[EXERCISE INPUT]:
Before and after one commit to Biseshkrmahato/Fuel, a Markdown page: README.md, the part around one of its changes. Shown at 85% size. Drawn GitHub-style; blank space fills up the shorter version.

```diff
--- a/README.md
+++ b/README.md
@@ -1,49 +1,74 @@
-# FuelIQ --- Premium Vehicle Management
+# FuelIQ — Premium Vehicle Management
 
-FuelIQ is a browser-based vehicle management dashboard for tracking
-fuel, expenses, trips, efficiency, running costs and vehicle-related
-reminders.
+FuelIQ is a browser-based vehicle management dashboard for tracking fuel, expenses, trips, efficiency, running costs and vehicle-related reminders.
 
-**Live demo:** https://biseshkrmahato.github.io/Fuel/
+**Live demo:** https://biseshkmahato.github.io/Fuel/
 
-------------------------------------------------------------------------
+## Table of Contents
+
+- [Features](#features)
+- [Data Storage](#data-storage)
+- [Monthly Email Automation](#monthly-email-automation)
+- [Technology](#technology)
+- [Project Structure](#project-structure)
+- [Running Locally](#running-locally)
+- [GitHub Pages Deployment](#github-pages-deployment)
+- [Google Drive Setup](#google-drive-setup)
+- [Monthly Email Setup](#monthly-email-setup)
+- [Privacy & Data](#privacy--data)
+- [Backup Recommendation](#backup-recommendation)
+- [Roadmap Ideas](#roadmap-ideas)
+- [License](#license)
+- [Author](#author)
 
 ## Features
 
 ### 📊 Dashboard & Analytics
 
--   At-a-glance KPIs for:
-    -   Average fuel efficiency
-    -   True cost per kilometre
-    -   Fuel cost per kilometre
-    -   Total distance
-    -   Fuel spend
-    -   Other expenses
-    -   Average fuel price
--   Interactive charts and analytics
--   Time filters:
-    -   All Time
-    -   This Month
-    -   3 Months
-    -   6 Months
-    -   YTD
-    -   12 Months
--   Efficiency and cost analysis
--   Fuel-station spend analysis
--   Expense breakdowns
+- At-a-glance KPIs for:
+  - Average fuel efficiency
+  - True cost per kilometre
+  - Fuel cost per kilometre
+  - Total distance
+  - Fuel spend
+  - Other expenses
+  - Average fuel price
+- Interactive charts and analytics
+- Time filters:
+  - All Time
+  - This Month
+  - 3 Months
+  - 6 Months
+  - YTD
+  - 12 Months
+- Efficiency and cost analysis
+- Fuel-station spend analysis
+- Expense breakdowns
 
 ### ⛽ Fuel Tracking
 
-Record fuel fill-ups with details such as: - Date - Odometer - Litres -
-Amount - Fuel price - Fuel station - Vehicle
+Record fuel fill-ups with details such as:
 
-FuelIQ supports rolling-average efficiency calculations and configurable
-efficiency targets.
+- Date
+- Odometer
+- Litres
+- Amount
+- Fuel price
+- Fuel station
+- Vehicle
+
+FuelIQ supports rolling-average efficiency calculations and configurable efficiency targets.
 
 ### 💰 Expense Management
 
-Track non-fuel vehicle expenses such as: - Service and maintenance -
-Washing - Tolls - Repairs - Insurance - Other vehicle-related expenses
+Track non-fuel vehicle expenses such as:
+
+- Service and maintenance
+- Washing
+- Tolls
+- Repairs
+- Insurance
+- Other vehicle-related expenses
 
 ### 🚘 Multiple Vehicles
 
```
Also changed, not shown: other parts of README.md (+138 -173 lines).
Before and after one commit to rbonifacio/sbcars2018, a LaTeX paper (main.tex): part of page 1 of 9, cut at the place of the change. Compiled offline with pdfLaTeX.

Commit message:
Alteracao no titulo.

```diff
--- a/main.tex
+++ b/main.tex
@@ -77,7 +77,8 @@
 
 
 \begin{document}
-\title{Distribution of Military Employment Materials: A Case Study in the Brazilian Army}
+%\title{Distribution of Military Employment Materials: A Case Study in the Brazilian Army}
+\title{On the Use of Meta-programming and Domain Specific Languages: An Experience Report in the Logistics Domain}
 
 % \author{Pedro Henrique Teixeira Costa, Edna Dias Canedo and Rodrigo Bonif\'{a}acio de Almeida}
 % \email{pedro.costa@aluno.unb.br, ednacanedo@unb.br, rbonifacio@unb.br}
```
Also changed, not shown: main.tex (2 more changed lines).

[EXERCISE BRIEF]: Once more, write out the records in full, exactly as they appear.

[EXERCISE RESULT]:
Before and after one commit to Biseshkrmahato/Fuel, a Markdown page: README.md, the part around one of its changes. Shown at 85% size. Drawn GitHub-style; blank space fills up the shorter version.

```diff
--- a/README.md
+++ b/README.md
@@ -1,49 +1,74 @@
-# FuelIQ --- Premium Vehicle Management
+# FuelIQ — Premium Vehicle Management
 
-FuelIQ is a browser-based vehicle management dashboard for tracking
-fuel, expenses, trips, efficiency, running costs and vehicle-related
-reminders.
+FuelIQ is a browser-based vehicle management dashboard for tracking fuel, expenses, trips, efficiency, running costs and vehicle-related reminders.
 
-**Live demo:** https://biseshkrmahato.github.io/Fuel/
+**Live demo:** https://biseshkmahato.github.io/Fuel/
 
-------------------------------------------------------------------------
+## Table of Contents
+
+- [Features](#features)
+- [Data Storage](#data-storage)
+- [Monthly Email Automation](#monthly-email-automation)
+- [Technology](#technology)
+- [Project Structure](#project-structure)
+- [Running Locally](#running-locally)
+- [GitHub Pages Deployment](#github-pages-deployment)
+- [Google Drive Setup](#google-drive-setup)
+- [Monthly Email Setup](#monthly-email-setup)
+- [Privacy & Data](#privacy--data)
+- [Backup Recommendation](#backup-recommendation)
+- [Roadmap Ideas](#roadmap-ideas)
+- [License](#license)
+- [Author](#author)
 
 ## Features
 
 ### 📊 Dashboard & Analytics
 
--   At-a-glance KPIs for:
-    -   Average fuel efficiency
-    -   True cost per kilometre
-    -   Fuel cost per kilometre
-    -   Total distance
-    -   Fuel spend
-    -   Other expenses
-    -   Average fuel price
--   Interactive charts and analytics
--   Time filters:
-    -   All Time
-    -   This Month
-    -   3 Months
-    -   6 Months
-    -   YTD
-    -   12 Months
--   Efficiency and cost analysis
--   Fuel-station spend analysis
--   Expense breakdowns
+- At-a-glance KPIs for:
+  - Average fuel efficiency
+  - True cost per kilometre
+  - Fuel cost per kilometre
+  - Total distance
+  - Fuel spend
+  - Other expenses
+  - Average fuel price
+- Interactive charts and analytics
+- Time filters:
+  - All Time
+  - This Month
+  - 3 Months
+  - 6 Months
+  - YTD
+  - 12 Months
+- Efficiency and cost analysis
+- Fuel-station spend analysis
+- Expense breakdowns
 
 ### ⛽ Fuel Tracking
 
-Record fuel fill-ups with details such as: - Date - Odometer - Litres -
-Amount - Fuel price - Fuel station - Vehicle
+Record fuel fill-ups with details such as:
 
-FuelIQ supports rolling-average efficiency calculations and configurable
-efficiency targets.
+- Date
+- Odometer
+- Litres
+- Amount
+- Fuel price
+- Fuel station
+- Vehicle
+
+FuelIQ supports rolling-average efficiency calculations and configurable efficiency targets.
 
 ### 💰 Expense Management
 
-Track non-fuel vehicle expenses such as: - Service and maintenance -
-Washing - Tolls - Repairs - Insurance - Other vehicle-related expenses
+Track non-fuel vehicle expenses such as:
+
+- Service and maintenance
+- Washing
+- Tolls
+- Repairs
+- Insurance
+- Other vehicle-related expenses
 
 ### 🚘 Multiple Vehicles
 
```
Also changed, not shown: other parts of README.md (+138 -173 lines).
Before and after one commit to rbonifacio/sbcars2018, a LaTeX paper (main.tex): part of page 1 of 9, cut at the place of the change. Compiled offline with pdfLaTeX.

Commit message:
Alteracao no titulo.

```diff
--- a/main.tex
+++ b/main.tex
@@ -77,7 +77,8 @@
 
 
 \begin{document}
-\title{Distribution of Military Employment Materials: A Case Study in the Brazilian Army}
+%\title{Distribution of Military Employment Materials: A Case Study in the Brazilian Army}
+\title{On the Use of Meta-programming and Domain Specific Languages: An Experience Report in the Logistics Domain}
 
 % \author{Pedro Henrique Teixeira Costa, Edna Dias Canedo and Rodrigo Bonif\'{a}acio de Almeida}
 % \email{pedro.costa@aluno.unb.br, ednacanedo@unb.br, rbonifacio@unb.br}
```
Also changed, not shown: main.tex (2 more changed lines).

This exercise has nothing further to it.